»»

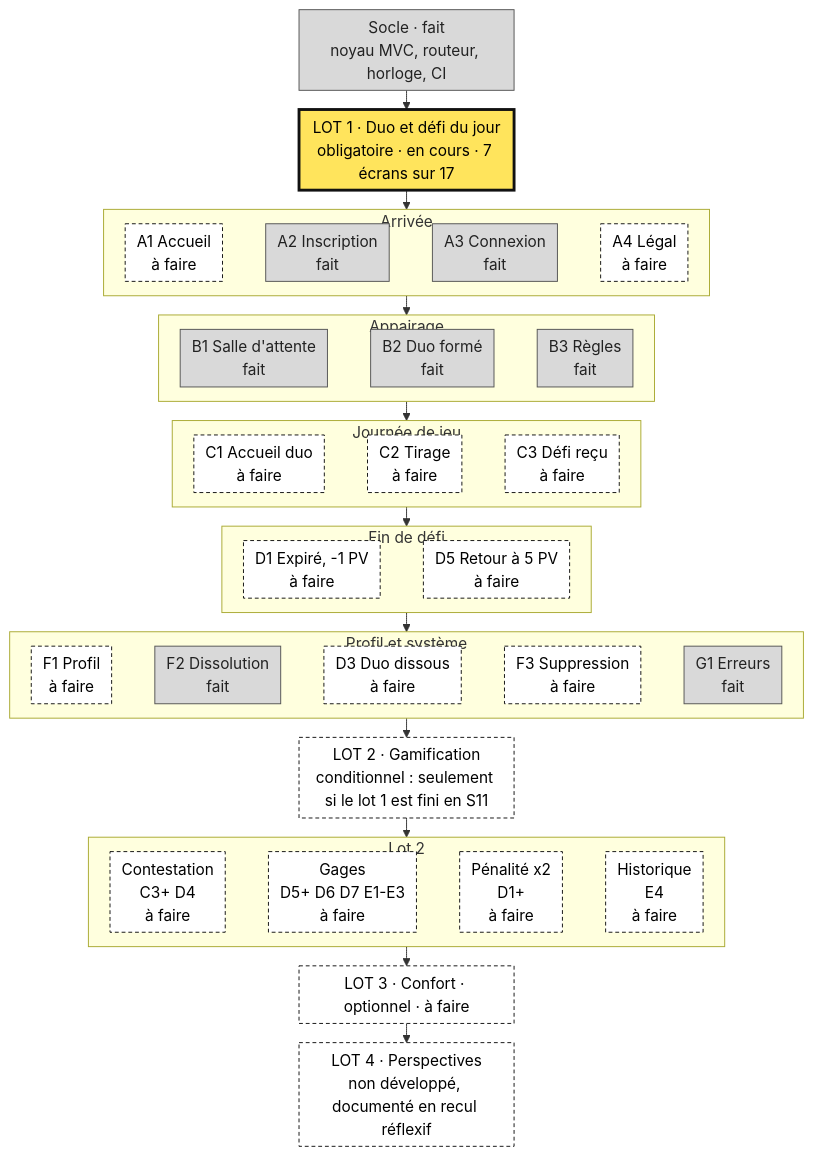
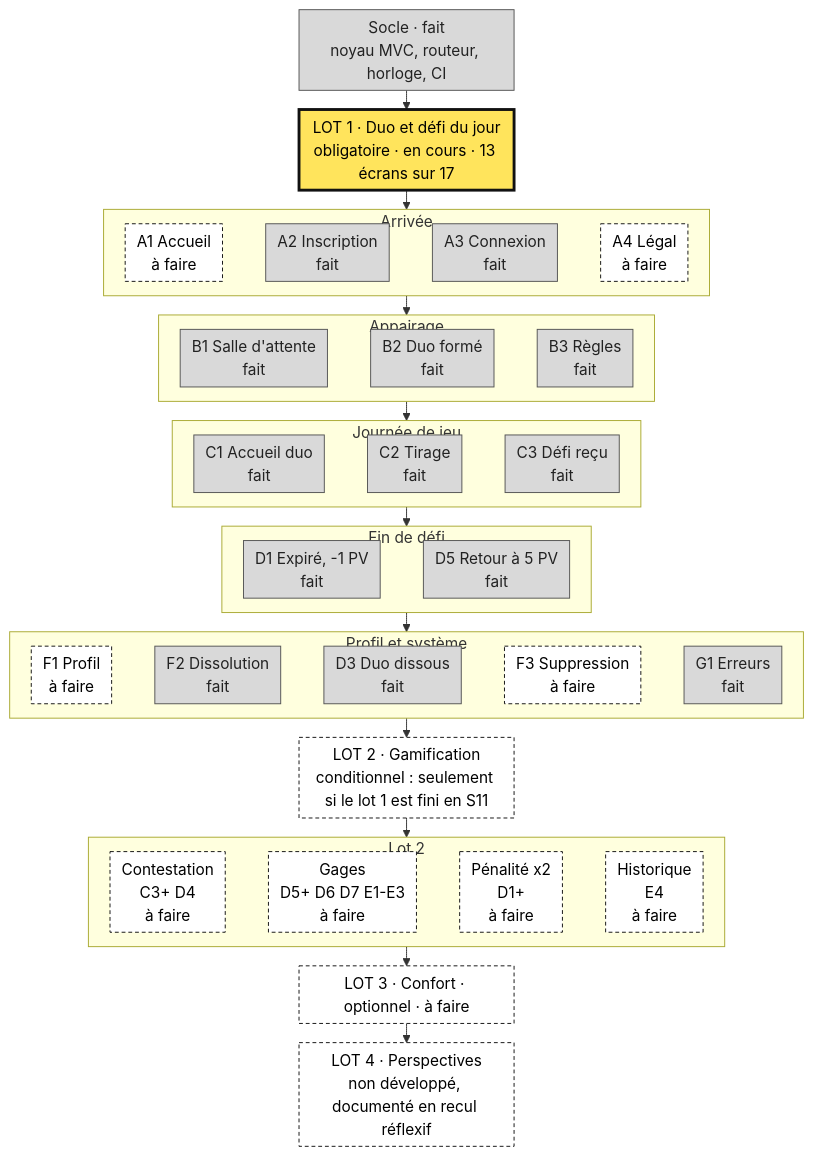
The first of 2 diagrams in README.md (matteo-lorenzi/Quest-Love), drawn with Mermaid before and after one commit. The commit also changed other lines of this file and 2 other files, not shown here.

Commit message:
Documents à jour après le lot de la journée de jeu
README : code au 19/11/2026, lot 1 à 13 écrans sur 17 (C1, C2, C3, D1, D3, D5 passent à « fait » ; restent A1, A4, F1, F3) ; toutes les tables existent en base sauf gage.
Doc technique § 5.1 : TirageService, socle-c1, carte-defi et panneau-confirmation, C1, C2 et C3, bloc-evenement cochés ; annotations du routeur, d'eventail.js/echeance.js et du jeu de démonstration recalées sur le code.
Note de la spec #61 : section du ticket #80, la vérification de Rose dans le navigateur reste ouverte.

Closes #80

````diff
--- a/README.md
+++ b/README.md
@@ -14,66 +14,66 @@
 ```mermaid
 %%{init: {"flowchart": {"nodeSpacing": 10, "rankSpacing": 20, "padding": 6, "htmlLabels": true}}}%%
 flowchart TB
   S["Socle · fait<br/>noyau MVC, routeur, horloge, CI"]:::fait
-  L1["LOT 1 · Duo et défi du jour<br/>obligatoire · en cours · 7 écrans sur 17"]:::encours
+  L1["LOT 1 · Duo et défi du jour<br/>obligatoire · en cours · 13 écrans sur 17"]:::encours
   L2["LOT 2 · Gamification<br/>conditionnel : seulement si le lot 1 est fini en S11"]:::afaire
   L3["LOT 3 · Confort · optionnel · à faire"]:::afaire
   L4["LOT 4 · Perspectives<br/>non développé, documenté en recul réflexif"]:::afaire
 
   subgraph P1["Arrivée"]
     direction LR
     A1["A1 Accueil<br/>à faire"]:::afaire
     A2["A2 Inscription<br/>fait"]:::fait
     A3["A3 Connexion<br/>fait"]:::fait
     A4["A4 Légal<br/>à faire"]:::afaire
     A1 ~~~ A2 ~~~ A3 ~~~ A4
   end
 
   subgraph P2["Appairage"]
     direction LR
     B1["B1 Salle d'attente<br/>fait"]:::fait
     B2["B2 Duo formé<br/>fait"]:::fait
     B3["B3 Règles<br/>fait"]:::fait
     B1 ~~~ B2 ~~~ B3
   end
 
   subgraph P3["Journée de jeu"]
     direction LR
-    C1["C1 Accueil duo<br/>à faire"]:::afaire
-    C2["C2 Tirage<br/>à faire"]:::afaire
-    C3["C3 Défi reçu<br/>à faire"]:::afaire
+    C1["C1 Accueil duo<br/>fait"]:::fait
+    C2["C2 Tirage<br/>fait"]:::fait
+    C3["C3 Défi reçu<br/>fait"]:::fait
     C1 ~~~ C2 ~~~ C3
   end
 
   subgraph P4["Fin de défi"]
     direction LR
-    D1["D1 Expiré, -1 PV<br/>à faire"]:::afaire
-    D5["D5 Retour à 5 PV<br/>à faire"]:::afaire
+    D1["D1 Expiré, -1 PV<br/>fait"]:::fait
+    D5["D5 Retour à 5 PV<br/>fait"]:::fait
     D1 ~~~ D5
   end
 
   subgraph P5["Profil et système"]
     direction LR
     F1["F1 Profil<br/>à faire"]:::afaire
     F2["F2 Dissolution<br/>fait"]:::fait
-    D3["D3 Duo dissous<br/>à faire"]:::afaire
+    D3["D3 Duo dissous<br/>fait"]:::fait
     F3["F3 Suppression<br/>à faire"]:::afaire
     G1["G1 Erreurs<br/>fait"]:::fait
     F1 ~~~ F2 ~~~ D3 ~~~ F3 ~~~ G1
   end
 
   subgraph P6["Lot 2"]
     direction LR
     X1["Contestation<br/>C3+ D4<br/>à faire"]:::afaire
     X2["Gages<br/>D5+ D6 D7 E1-E3<br/>à faire"]:::afaire
     X3["Pénalité x2<br/>D1+<br/>à faire"]:::afaire
     X4["Historique<br/>E4<br/>à faire"]:::afaire
     X1 ~~~ X2 ~~~ X3 ~~~ X4
   end
 
   S --> L1 --> P1 --> P2 --> P3 --> P4 --> P5 --> L2 --> P6 --> L3 --> L4
 
   classDef fait fill:#d9d9d9,stroke:#555555,color:#222222
   classDef encours fill:#ffe45c,stroke:#111111,stroke-width:3px,color:#000000
   classDef afaire fill:#ffffff,stroke:#111111,stroke-dasharray:4 3,color:#000000
 ```
````
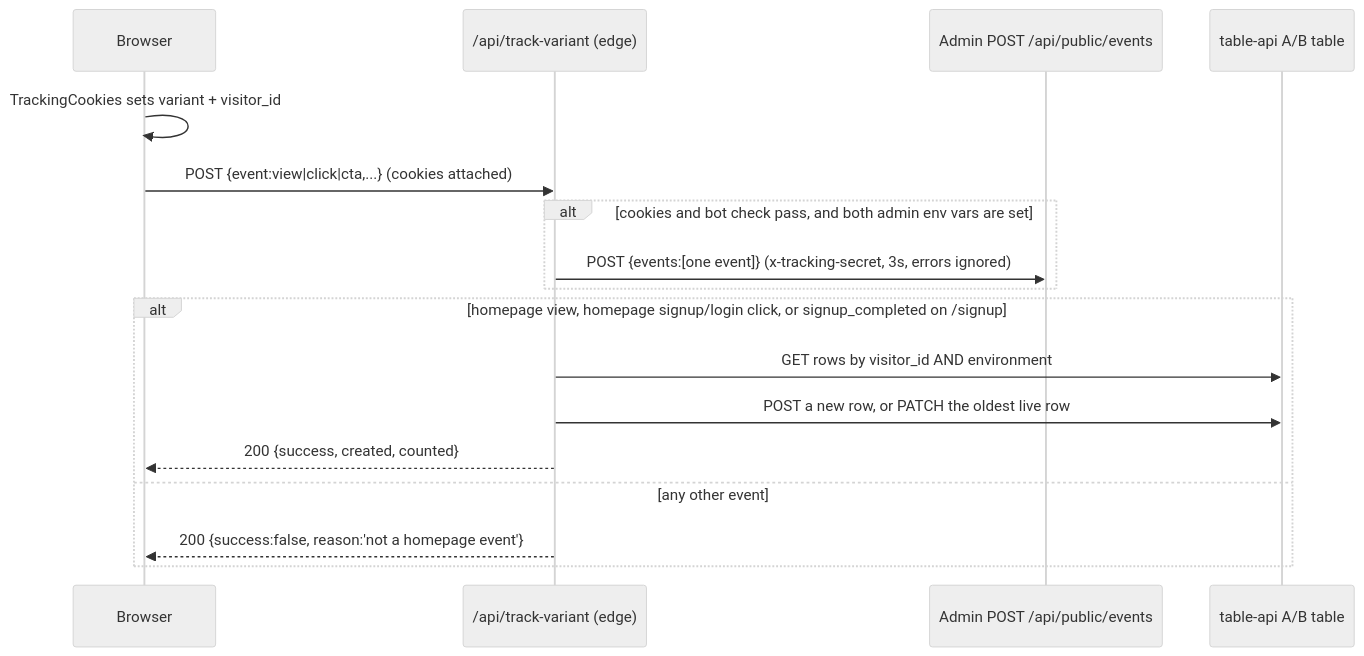
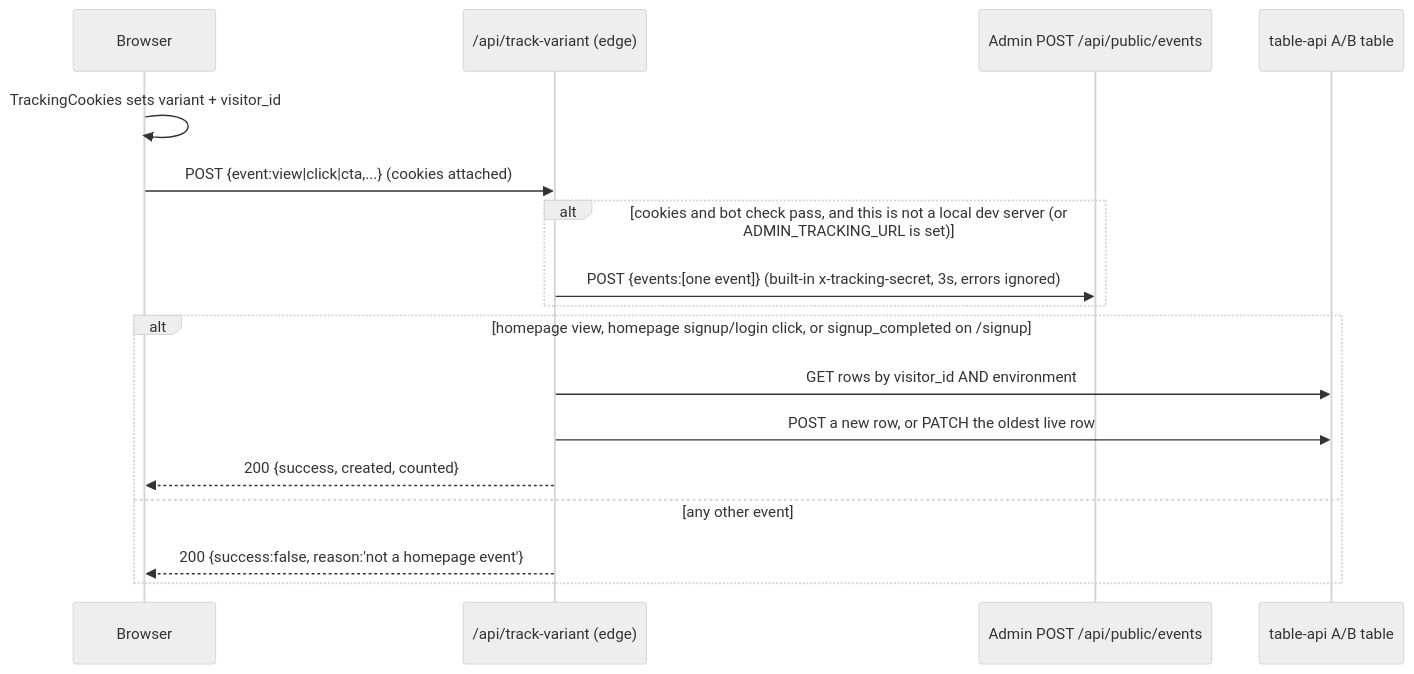
The diagram in docs/CONTRACTS.md (Walkover-Web-Solution/viasocket), drawn with Mermaid (neutral theme) before and after one commit. The commit also changed other lines of this file and 9 other files, not shown here.

First line of the commit message:
Record that admin visitor events do not use a Cloudflare setting

````diff
--- a/docs/CONTRACTS.md
+++ b/docs/CONTRACTS.md
@@ -93,19 +93,19 @@
 ```mermaid
 sequenceDiagram
     participant B as Browser
     participant R as /api/track-variant (edge)
     participant A as Admin POST /api/public/events
     participant T as table-api A/B table
     B->>B: TrackingCookies sets variant + visitor_id
     B->>R: POST {event:view|click|cta,...} (cookies attached)
-    alt cookies and bot check pass, and both admin env vars are set
-        R->>A: POST {events:[one event]} (x-tracking-secret, 3s, errors ignored)
+    alt cookies and bot check pass, and this is not a local dev server (or ADMIN_TRACKING_URL is set)
+        R->>A: POST {events:[one event]} (built-in x-tracking-secret, 3s, errors ignored)
     end
     alt homepage view, homepage signup/login click, or signup_completed on /signup
         R->>T: GET rows by visitor_id AND environment
         R->>T: POST a new row, or PATCH the oldest live row
         R-->>B: 200 {success, created, counted}
     else any other event
         R-->>B: 200 {success:false, reason:'not a homepage event'}
     end
 ```
````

««

For the lines above, output exactly those from the line containing "participant A as" through the line containing "R->>T: GET rows", and skip the others.

     participant A as Admin POST /api/public/events
     participant T as table-api A/B table
     B->>B: TrackingCookies sets variant + visitor_id
     B->>R: POST {event:view|click|cta,...} (cookies attached)
-    alt cookies and bot check pass, and both admin env vars are set
-        R->>A: POST {events:[one event]} (x-tracking-secret, 3s, errors ignored)
+    alt cookies and bot check pass, and this is not a local dev server (or ADMIN_TRACKING_URL is set)
+        R->>A: POST {events:[one event]} (built-in x-tracking-secret, 3s, errors ignored)
     end
     alt homepage view, homepage signup/login click, or signup_completed on /signup
         R->>T: GET rows by visitor_id AND environment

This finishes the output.